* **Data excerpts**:
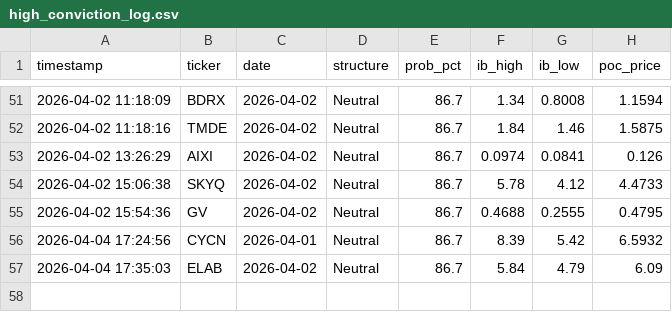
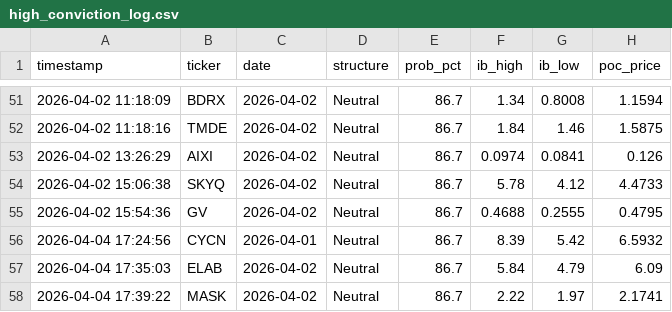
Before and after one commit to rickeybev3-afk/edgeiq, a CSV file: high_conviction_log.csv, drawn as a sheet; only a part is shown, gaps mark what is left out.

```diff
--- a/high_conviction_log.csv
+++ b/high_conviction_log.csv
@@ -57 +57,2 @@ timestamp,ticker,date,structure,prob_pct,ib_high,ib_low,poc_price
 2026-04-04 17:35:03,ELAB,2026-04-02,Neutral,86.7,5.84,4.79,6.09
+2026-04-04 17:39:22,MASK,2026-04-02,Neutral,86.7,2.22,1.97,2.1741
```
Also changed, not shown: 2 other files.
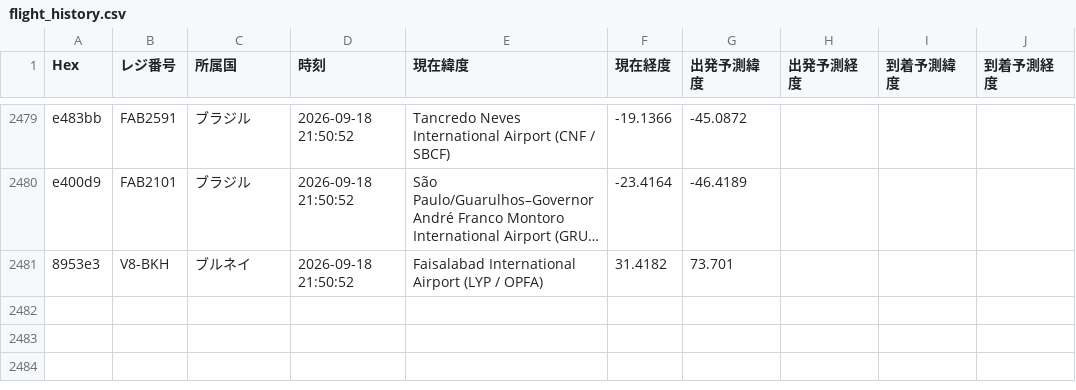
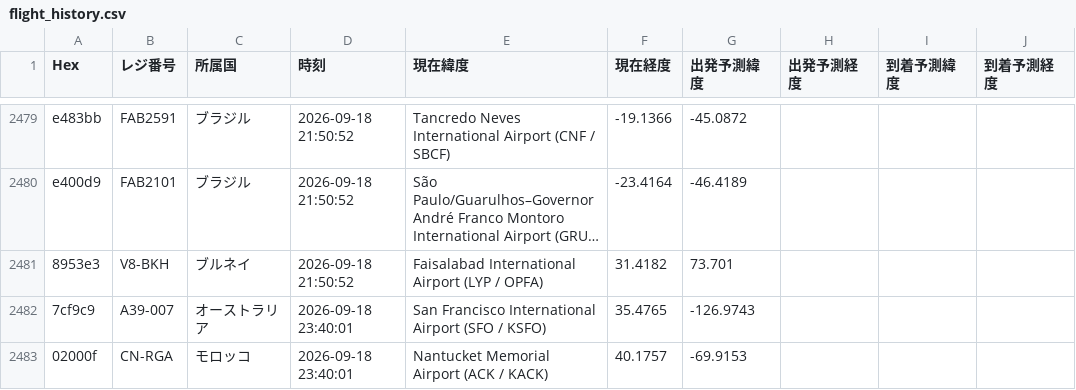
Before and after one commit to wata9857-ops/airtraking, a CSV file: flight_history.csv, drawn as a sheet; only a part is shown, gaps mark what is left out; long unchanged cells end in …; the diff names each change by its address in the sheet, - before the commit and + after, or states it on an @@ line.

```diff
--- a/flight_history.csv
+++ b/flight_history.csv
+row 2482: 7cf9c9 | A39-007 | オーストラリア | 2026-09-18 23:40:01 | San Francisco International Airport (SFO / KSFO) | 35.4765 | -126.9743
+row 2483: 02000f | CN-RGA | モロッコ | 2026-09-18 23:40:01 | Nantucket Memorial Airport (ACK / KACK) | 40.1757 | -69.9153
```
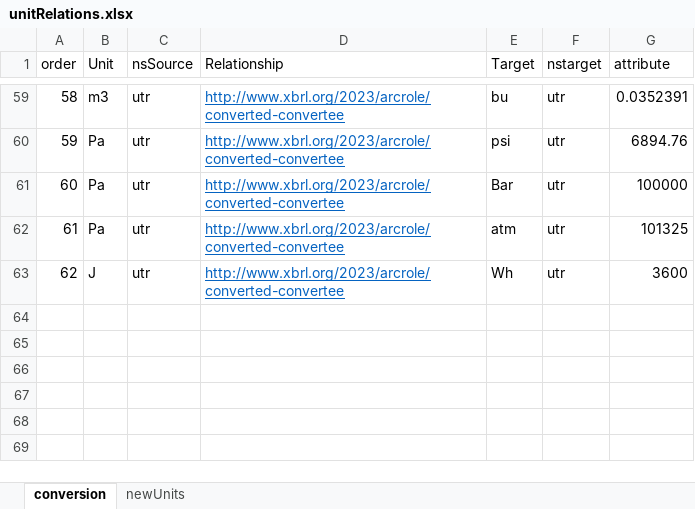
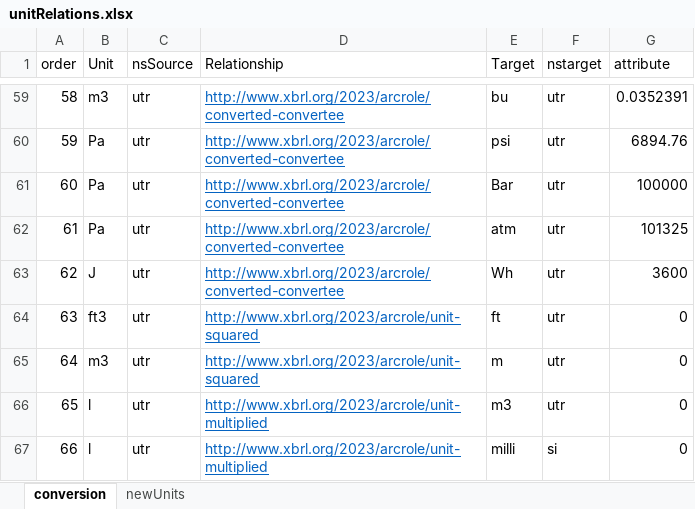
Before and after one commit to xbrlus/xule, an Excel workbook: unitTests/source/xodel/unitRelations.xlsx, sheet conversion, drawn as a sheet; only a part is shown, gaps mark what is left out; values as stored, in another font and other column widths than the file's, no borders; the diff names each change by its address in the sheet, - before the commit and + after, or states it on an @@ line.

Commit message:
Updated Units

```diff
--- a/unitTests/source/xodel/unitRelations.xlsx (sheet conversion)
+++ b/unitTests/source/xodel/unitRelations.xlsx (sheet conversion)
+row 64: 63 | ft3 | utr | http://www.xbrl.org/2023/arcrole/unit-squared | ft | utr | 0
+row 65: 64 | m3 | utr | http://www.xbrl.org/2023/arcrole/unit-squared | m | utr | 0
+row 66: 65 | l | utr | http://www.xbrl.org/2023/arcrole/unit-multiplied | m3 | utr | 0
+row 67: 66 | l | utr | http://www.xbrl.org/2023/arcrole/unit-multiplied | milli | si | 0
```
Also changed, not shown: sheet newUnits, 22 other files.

* **WORK TASK**: Every line in the data that holds the string "sheet" should be copied.

* **RESULT**:
Before and after one commit to rickeybev3-afk/edgeiq, a CSV file: high_conviction_log.csv, drawn as a sheet; only a part is shown, gaps mark what is left out.
Before and after one commit to wata9857-ops/airtraking, a CSV file: flight_history.csv, drawn as a sheet; only a part is shown, gaps mark what is left out; long unchanged cells end in …; the diff names each change by its address in the sheet, - before the commit and + after, or states it on an @@ line.
Before and after one commit to xbrlus/xule, an Excel workbook: unitTests/source/xodel/unitRelations.xlsx, sheet conversion, drawn as a sheet; only a part is shown, gaps mark what is left out; values as stored, in another font and other column widths than the file's, no borders; the diff names each change by its address in the sheet, - before the commit and + after, or states it on an @@ line.
--- a/unitTests/source/xodel/unitRelations.xlsx (sheet conversion)
+++ b/unitTests/source/xodel/unitRelations.xlsx (sheet conversion)
Also changed, not shown: sheet newUnits, 22 other files.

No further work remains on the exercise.